The American-Cinquain styleWalterrean Salley
The American-Cinquain style was created by a woman named Adelaide Crapsey. The Cinquain is a short poem, composed of five lines, usually unrhymed. As a rule, each line consists of a certain number of syllables. The pattern is: 2-4-6-8-2. The first line has two syllables. The second line has four syllables. The third line has six. The fourth line has eight. And the fifth line, like the first, has two syllables. It is a favorite poetic style, and widely used.
A year after her death, Adelaide Crapsey’s book, titled ‘Verses‘ was published, which included twenty-eight cinquains. And she always titled her cinquains. Through structure and strong imagery, she intimated a clear picture with mood and feeling. The following is an example of her cinquain style. The title is ‘November’s Night.’
With faint dry sound,
Like steps of passing ghosts,
The leaves, frost-crisp'd, break from the trees

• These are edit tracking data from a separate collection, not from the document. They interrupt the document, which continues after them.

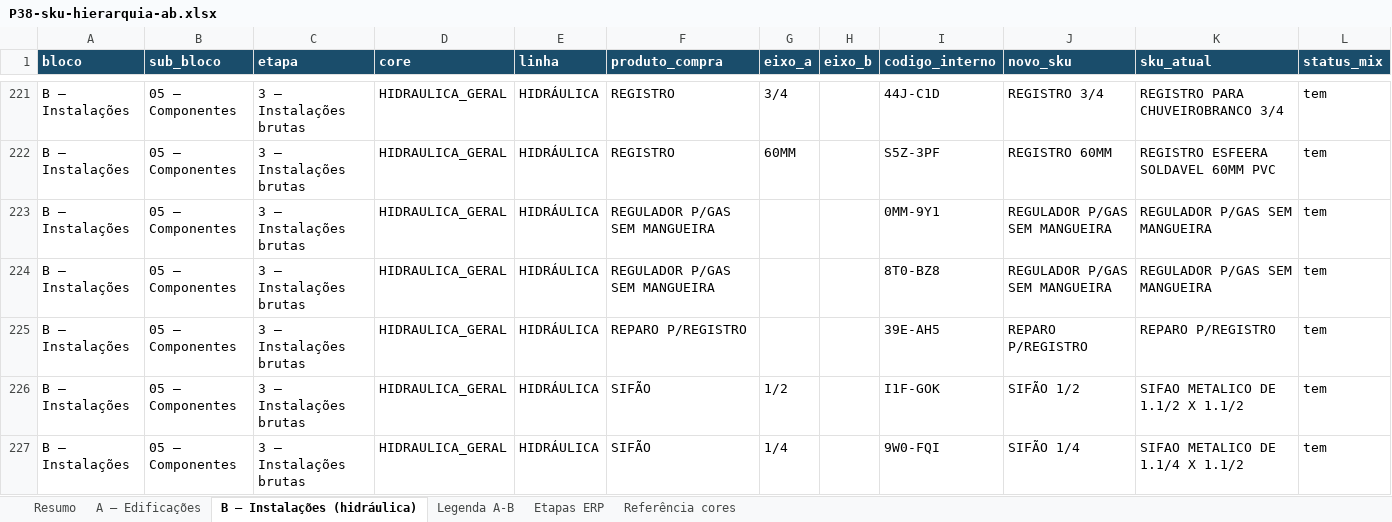
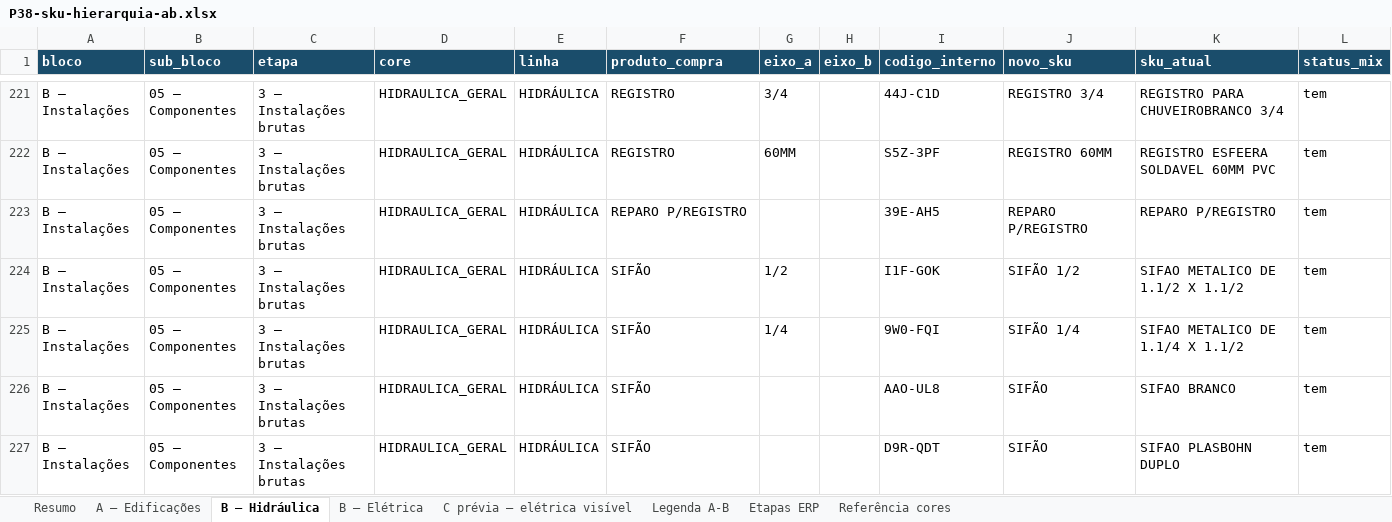
Before and after one commit to joaoandreriberopacheco-netizen/P38-ERP, an Excel workbook: docs/exports/P38-sku-hierarquia-ab.xlsx, sheet B — Hidráulica, drawn as a sheet; only a part is shown, gaps mark what is left out; the shorter side is filled out with more unchanged rows; values as stored, in another font and other column widths than the file's, no borders; the diff names each change by its address in the sheet, - before the commit and + after, or states it on an @@ line.

```diff
--- a/docs/exports/P38-sku-hierarquia-ab.xlsx (sheet B — Hidráulica)
+++ b/docs/exports/P38-sku-hierarquia-ab.xlsx (sheet B — Hidráulica)
-sheet tab: B — Instalações (hidráulica)
+sheet tab: B — Hidráulica
+sheet tab: B — Elétrica
+sheet tab: C prévia — elétrica visível
-row 223: B — Instalações | 05 — Componentes | 3 — Instalações brutas | HIDRAULICA_GERAL | HIDRÁULICA | REGULADOR P/GAS SEM MANGUEIRA |  |  | 0MM-9Y1 | REGULADOR P/GAS SEM MANGUEIRA | REGULADOR P/GAS SEM MANGUEIRA | tem
-row 224: B — Instalações | 05 — Componentes | 3 — Instalações brutas | HIDRAULICA_GERAL | HIDRÁULICA | REGULADOR P/GAS SEM MANGUEIRA |  |  | 8T0-BZ8 | REGULADOR P/GAS SEM MANGUEIRA | REGULADOR P/GAS SEM MANGUEIRA | tem
```
Also changed, not shown: sheet Resumo, sheet Legenda A-B, 3 other files.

Footnote: The above information pertains to the American Cinquain-poetic style and was compiled by Walterrean Salley.
Of the woodstove with its
Brick chimney. The smoke billowing
Soon gone—walterrean salley
The golden voice
That rose on the wings of its
Time, and soared in the winds of a
Sleep calls my name.
Tired and weary, I lie
Down, and yield to the comfort that
A slooooowwalterrean salley
Soaking rain with
Gray skies and dismal look.
Much like some things we endure. But
Will go away.
The cold will subside. And
The sun will return. Things will be